Brief = Report back each line of the data that contains the word "strftime".

Difference listings =
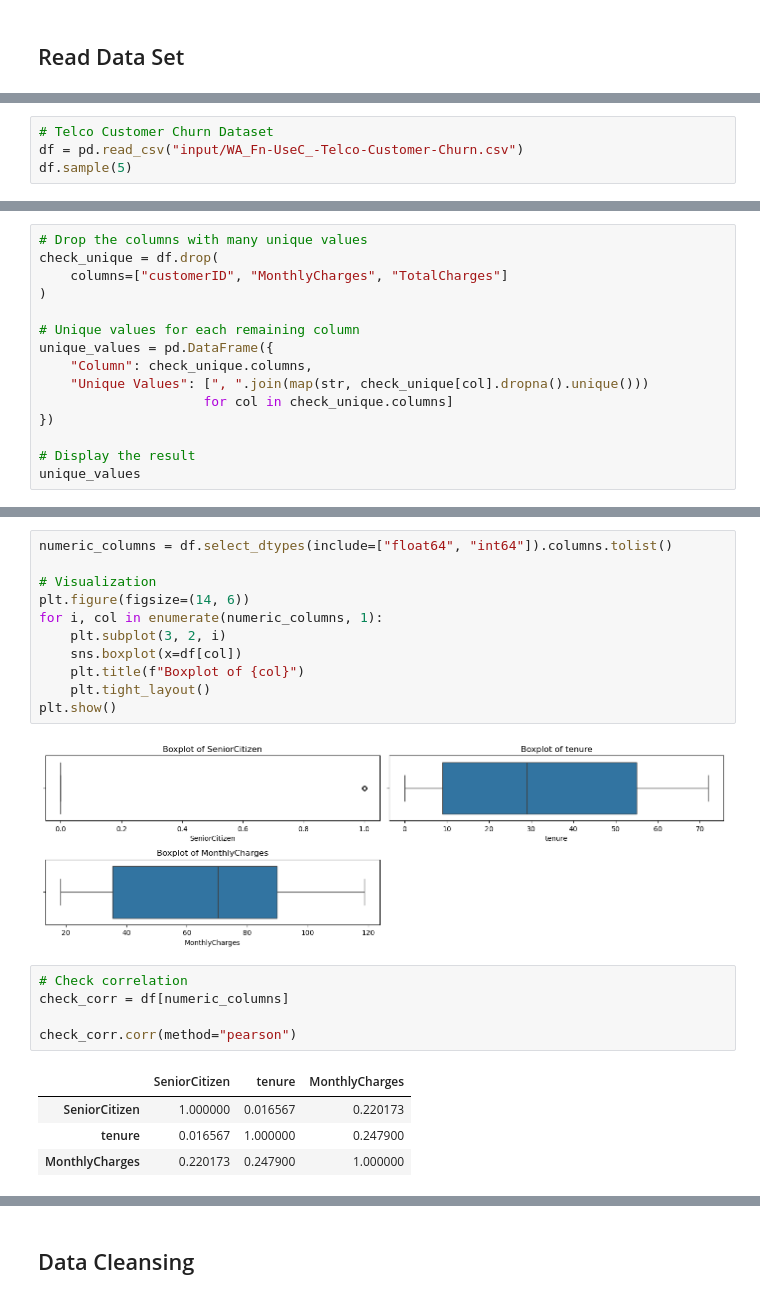
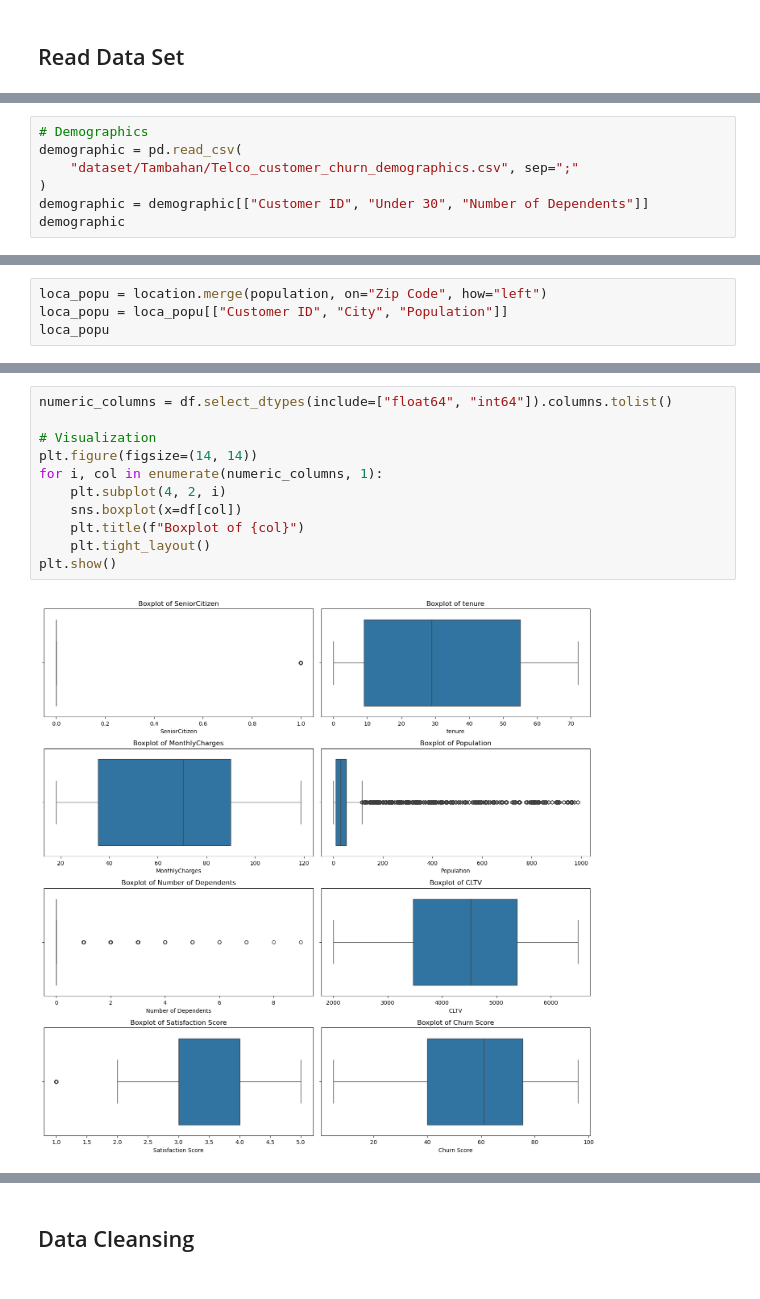
Before and after one commit to Christian-Chrata/Telco-Customer-Churn, a Jupyter notebook: Telco Customer Churn.ipynb, the cells around one changed output, grey strips where cells are left out. Drawn from its saved outputs; the diff is of its cells as text.

```diff
--- a/Telco Customer Churn.ipynb
+++ b/Telco Customer Churn.ipynb
@@ -77,0 +191,7 @@ Data source: https://www.kaggle.com/datasets/blastchar/telco-customer-churn
+# %%
+# Demographics
+demographic = pd.read_csv(
+    "dataset/Tambahan/Telco_customer_churn_demographics.csv", sep=";"
+)
+demographic = demographic[["Customer ID", "Under 30", "Number of Dependents"]]
+demographic
@@ -77,0 +212,4 @@ Data source: https://www.kaggle.com/datasets/blastchar/telco-customer-churn
+# %%
+loca_popu = location.merge(population, on="Zip Code", how="left")
+loca_popu = loca_popu[["Customer ID", "City", "Population"]]
+loca_popu
@@ -101,4 +345,0 @@ Data source: https://www.kaggle.com/datasets/blastchar/telco-customer-churn
-# %%
-# Telco Customer Churn Dataset
-df = pd.read_csv("input/WA_Fn-UseC_-Telco-Customer-Churn.csv")
-df.sample(5)
@@ -174,15 +447,0 @@ pd.DataFrame(df.nunique()).rename(columns={0: "Unique Value"})
-# %%
-# Drop the columns with many unique values
-check_unique = df.drop(
-    columns=["customerID", "MonthlyCharges", "TotalCharges"]
-)
-
-# Unique values for each remaining column
-unique_values = pd.DataFrame({
-    "Column": check_unique.columns,
-    "Unique Values": [", ".join(map(str, check_unique[col].dropna().unique()))
-                     for col in check_unique.columns]
-})
-
-# Display the result
-unique_values
@@ -207,23 +448,13 @@ unique_values
 # %%
 numeric_columns = df.select_dtypes(include=["float64", "int64"]).columns.tolist()
 
 # Visualization
-plt.figure(figsize=(14, 6))
+plt.figure(figsize=(14, 14))
 for i, col in enumerate(numeric_columns, 1):
-    plt.subplot(3, 2, i)
+    plt.subplot(4, 2, i)
     sns.boxplot(x=df[col])
     plt.title(f"Boxplot of {col}")
     plt.tight_layout()
 plt.show()
 # %% [output]
-[figure, old version]
+[figure, new version]
-# %%
-# Check correlation
-check_corr = df[numeric_columns]
-
-check_corr.corr(method="pearson")
-# %% [output]
-|  | SeniorCitizen | tenure | MonthlyCharges |
-| SeniorCitizen | 1.000000 | 0.016567 | 0.220173 |
-| tenure | 0.016567 | 1.000000 | 0.247900 |
-| MonthlyCharges | 0.220173 | 0.247900 | 1.000000 |
```
Also changed, not shown: parts of 67 cells of this notebook, 15 other files.
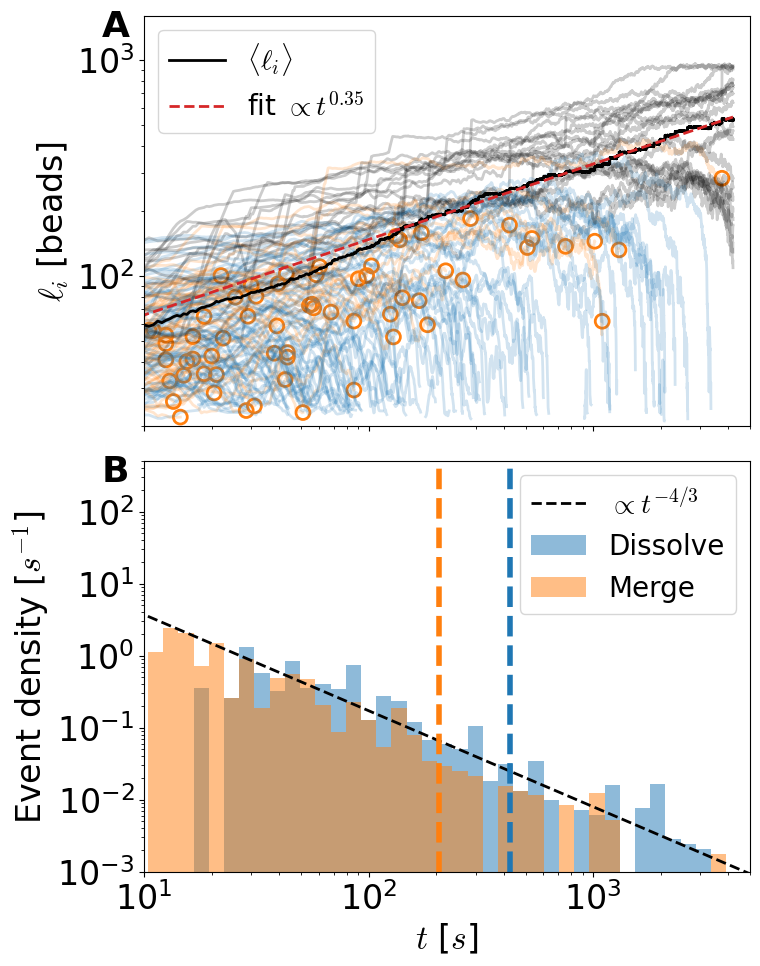
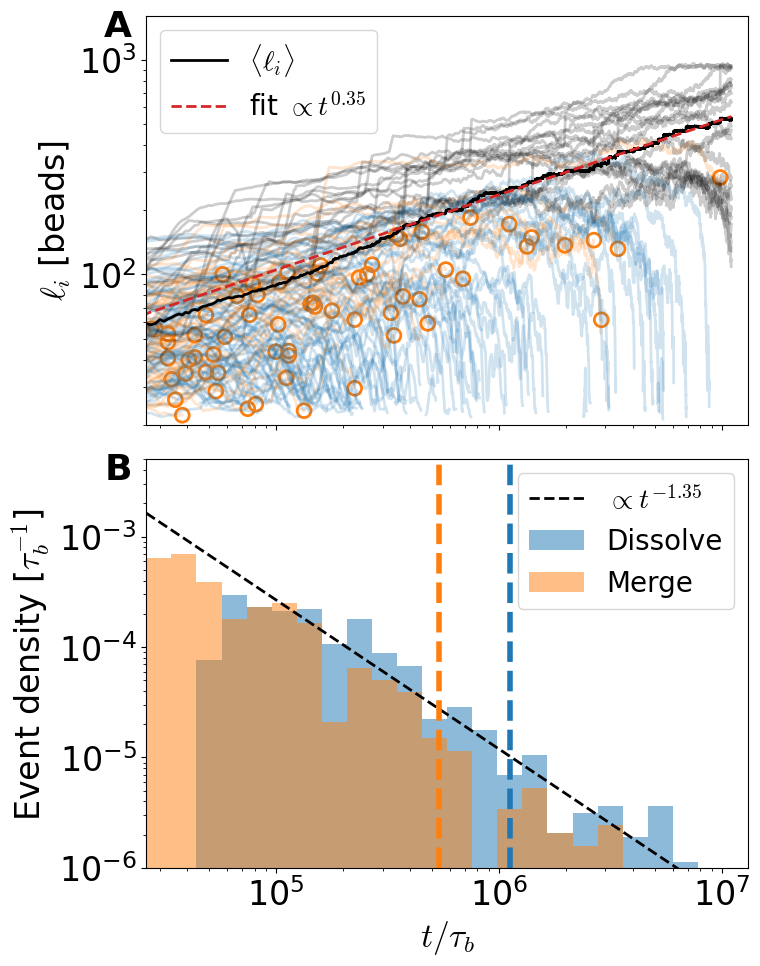
Code edit (unified diff) that turned the first committed figure into the second:
--- before
+++ after
@@ -7,5 +7,5 @@
     merge_times = []
     for clust_dset in h5_data.values():
-        time_arr = clust_dset[:, 0]
+        time_arr = clust_dset[:, 0]/diff_time
         size_arr = clust_dset[:, 1]
         smooth_size_arr = uniform_filter1d(size_arr, size=10)
@@ -46,5 +46,5 @@
 
 
-bins_total = np.logspace(0, 4, 60)
+bins_total = np.logspace(np.log10(10/diff_time), np.log10(5000/diff_time), 25)
 
 # Calculate histograms with density=True
@@ -60,5 +60,6 @@
 _ = axarr[1].bar(merge_bins[:-1], merge_hist_scaled, width=np.diff(merge_bins), align='edge', label='Merge', alpha=.5)
 
-_ = axarr[1].plot(bins_total, 80*np.power(bins_total, -4/3), linestyle='--', color='k', linewidth=2, label=r'$\propto t^{-4/3}$')
+# _ = axarr[1].plot(bins_total, 800*np.power(bins_total, -4/3), linestyle='--', color='k', linewidth=2, label=r'$\propto t^{-4/3}$')
+_ = axarr[1].plot(bins_total, 1500*np.power(bins_total, -1.35), linestyle='--', color='k', linewidth=2, label=r'$\propto t^{-1.35}$')
 
 _ = axarr[1].axvline(np.mean(dissolve_times), color='tab:blue', linestyle='--', linewidth=4,
@@ -70,9 +71,9 @@
 _ = axarr[1].legend()
 _ = axarr[1].set_yscale('log')  
-_ = axarr[1].set_ylabel('Event density [$s^{-1}$]')
-_ = axarr[1].set_xlim(10, 5000)
+_ = axarr[1].set_ylabel('Event density [$\\tau_b^{-1}$]')
+_ = axarr[1].set_xlim(10/diff_time, 5000/diff_time)
 
-_ = axarr[1].set_xlabel("$t$ [$s$]")
-_ = axarr[1].set_ylim(1e-3,500) 
+_ = axarr[1].set_xlabel("$t/\\tau_b$")
+_ = axarr[1].set_ylim(1e-6,5e-3) 
 fig.tight_layout()
 _ = axarr[0].text(-0.07, .95, "A", fontsize=26, transform=axarr[0].transAxes, fontweight='bold')
@@ -94,4 +95,5 @@
 
 total = len(dissolve_times) + len(merge_times)
+print(f"Total events: {total}")
 dissolve_prob = len(dissolve_times) / (len(dissolve_times) + len(merge_times))
 merge_prob = 1 - dissolve_prob

Commit: Nondimensionalized the rest of the figures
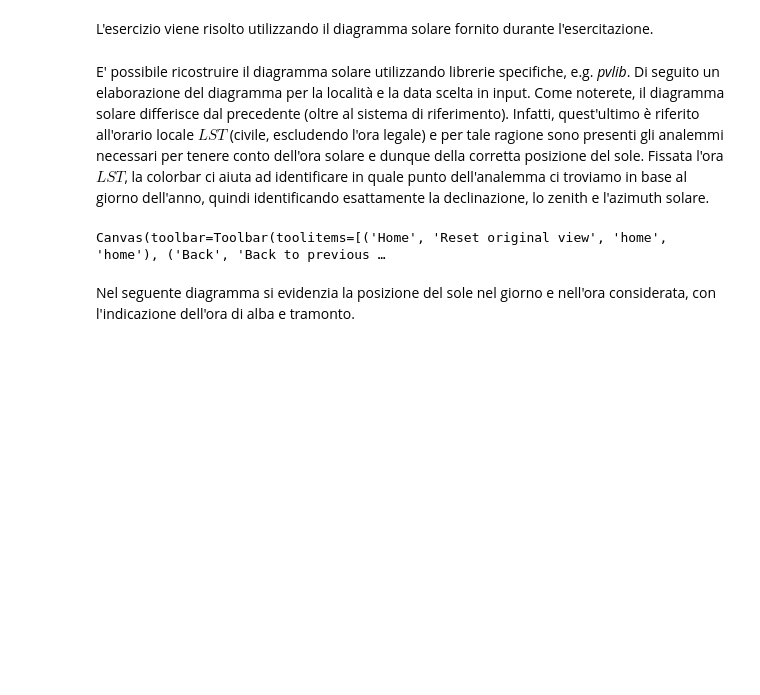
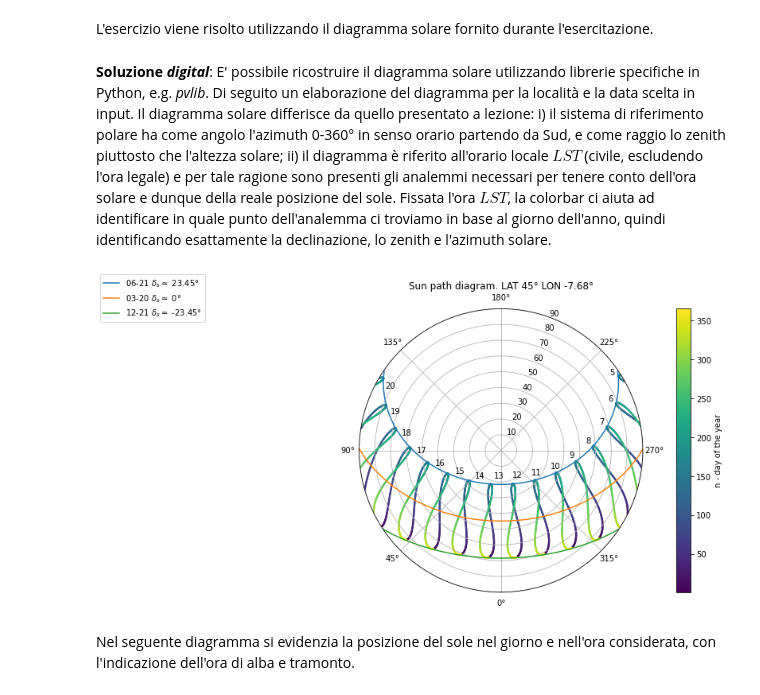
Before and after one commit to DSSchiera/materials, a Jupyter notebook: Esercitazione4_1_Angoli_Solari_EFR2021.ipynb, the cells around one changed output. Saved outputs shown, nothing was run; the diff lists cells and outputs as text; code cells hidden in the pictures; blank space fills up the shorter version.

```diff
--- a/Esercitazione4_1_Angoli_Solari_EFR2021.ipynb
+++ b/Esercitazione4_1_Angoli_Solari_EFR2021.ipynb
@@ -109,7 +110,8 @@ $\displaystyle ST = 564.46 \min => 9.41 \ h => 9{:}24$
 # %% [markdown]
 L'esercizio viene risolto utilizzando il diagramma solare fornito durante l'esercitazione.
 # %% [markdown]
-E' possibile ricostruire il diagramma solare utilizzando librerie specifiche, e.g. *pvlib*. Di seguito un elaborazione del diagramma per la località e la data scelta in input. Come noterete, il diagramma solare differisce dal precedente (oltre al sistema di riferimento). Infatti, quest'ultimo è riferito all'orario locale $LST$ (civile, escludendo l'ora legale) e per tale ragione sono presenti gli analemmi necessari per tenere conto dell'ora solare e dunque della corretta posizione del sole. Fissata l'ora $LST$, la colorbar ci aiuta ad identificare in quale punto dell'analemma ci troviamo in base al giorno dell'anno, quindi identificando esattamente la declinazione, lo zenith e l'azimuth solare.
+**Soluzione *digital***:
+E' possibile ricostruire il diagramma solare utilizzando librerie specifiche in Python, e.g. *pvlib*. Di seguito un elaborazione del diagramma per la località e la data scelta in input. Il diagramma solare differisce da quello presentato a lezione: i) il sistema di riferimento polare ha come angolo l'azimuth 0-360° in senso orario partendo da Sud, e come raggio lo zenith piuttosto che l'altezza solare; ii) il diagramma è riferito all'orario locale $LST$ (civile, escludendo l'ora legale) e per tale ragione sono presenti gli analemmi necessari per tenere conto dell'ora solare e dunque della reale posizione del sole. Fissata l'ora $LST$, la colorbar ci aiuta ad identificare in quale punto dell'analemma ci troviamo in base al giorno dell'anno, quindi identificando esattamente la declinazione, lo zenith e l'azimuth solare.
 # %%
 # Sun path diagram per una determinata località
 # Per semplicità, utilizzare l'ora locale (non considerando l'ora legale) senza definire la time zone (anche se siamo sempre in CET UTC+1 e CEST UTC+2 nel caso in esame)
@@ -131,35 +133,36 @@ corr = -180
 points = ax1.scatter(np.radians(solpos.azimuth + corr), solpos.apparent_zenith,s=2, label=None, c=solpos.index.dayofyear)
 ax1.figure.colorbar(points,label='n - day of the year')
 
 # Disegno labels delle ore
 for hour in np.unique(solpos.index.hour):
     # choose label position by the smallest radius for each hour
     subset = solpos.loc[solpos.index.hour == hour, :]
     r = subset.apparent_zenith
     pos = solpos.loc[r.idxmin(), :]
     ax1.text(np.radians(pos['azimuth'] + corr) - 0.05, pos['apparent_zenith'] - 4, str(hour))
 
 # Disengno sun path particolari (soltizi ed equinozi)
-days = {'2020-06-22':23.45, '2020-03-22':0, '2020-12-22':-23.45}
+# Info 2021: Solstizio 21 giugno 03:32 Solstizio 21 dicembre 15:59 Equinozio 20 marzo 09:37 Equinozio 22 settembre 19:21
+days = {'2020-06-21':23.45, '2020-03-20':0, '2020-12-21':-23.45}
 for date in pd.to_datetime(list(days.keys())):
     times = pd.date_range(date, date + pd.Timedelta('24h'), freq='5min', tz='UTC')
     solpos = solarposition.get_solarposition(times, L, l_local)
     solpos = solpos.loc[solpos['apparent_elevation'] > 0, :]
     label = date.strftime('%m-%d')
     d = date.strftime('%Y-%m-%d')
     ax1.plot(np.radians(solpos.azimuth + corr), solpos.apparent_zenith, label=label+f' $\delta_s \simeq$ {days[d]}°')
 
 ax1.figure.legend(loc='upper left')
 
 ax1.set_title(f'Sun path diagram. LAT {L}° LON {l_local}°')
 # cambio coordinate
 ax1.set_theta_zero_location('S')
 ax1.set_theta_direction(-1)
 ax1.set_rmax(90)
 ax1.set_rlabel_position(200)
 fig1.tight_layout()
 # %% [output]
-Canvas(toolbar=Toolbar(toolitems=[('Home', 'Reset original view', 'home', 'home'), ('Back', 'Back to previous …
+[figure, added]
 # %% [markdown]
 Nel seguente diagramma si evidenzia la posizione del sole nel giorno e nell'ora considerata, con l'indicazione dell'ora di alba e tramonto.
 # %%
```
Also changed, not shown: parts of 5 cells of this notebook.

Exercise result =
     label = date.strftime('%m-%d')
     d = date.strftime('%Y-%m-%d')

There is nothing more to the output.